In 1817, 17-year-old James Lanier moved with his family to Madison. Three years later, he opened a law office and soon became clerk of the Indiana General Assembly. By the 1830s, because of successful investments in Indiana’s first railroad, he was among Indiana’s wealthiest citizens. In 1840, Lanier engaged a Madison architect to design a house for him on a 10-acre site overlooking the Ohio River. When completed in 1844, the exterior of the brick house, encompassing about 13,500 square feet, featured a riverside portico with four fluted Corinthian columns and dentiled entablatures containing circular windows. The three-story interior included a curved wall, Ionic columns separating two first-floor parlors and a spiral staircase extending toward a skylight in the cupola. Lanier moved to New York in 1851 to manage an investment bank he founded, but he did not forget Indiana. When the Indiana Legislature refused to provide funding for troops to support the Union cause in the Civil War, he loaned the state $400,000 for that purpose, a sum equal to about $13 million today.

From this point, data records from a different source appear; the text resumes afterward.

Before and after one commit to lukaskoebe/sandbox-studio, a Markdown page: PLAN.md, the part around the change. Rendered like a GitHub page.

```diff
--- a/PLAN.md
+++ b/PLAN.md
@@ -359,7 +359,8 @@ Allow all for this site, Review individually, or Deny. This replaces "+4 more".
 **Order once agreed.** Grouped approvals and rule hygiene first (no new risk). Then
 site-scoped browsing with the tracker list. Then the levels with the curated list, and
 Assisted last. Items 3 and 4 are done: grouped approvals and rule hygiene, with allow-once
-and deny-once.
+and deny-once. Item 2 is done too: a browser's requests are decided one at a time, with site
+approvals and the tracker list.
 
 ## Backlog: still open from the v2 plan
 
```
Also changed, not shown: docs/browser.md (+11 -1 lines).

James Lanier died in 1881, but his mansion stayed in the Lanier family until 1917, when his youngest son donated it to the Jefferson County Historical Society, which in turn gave it to the state of Indiana. Today, the Indiana State Museum operates the Lanier Mansion and the surrounding grounds. The appearance of the house and grounds reflects significant work in the 1990s to restore them to their original appearance and grandeur. The carpets and wallpaper are reproductions of those available in 1844. The formal gardens, added by James’ son Alexander, were restored based on an 1876 lithograph of the site.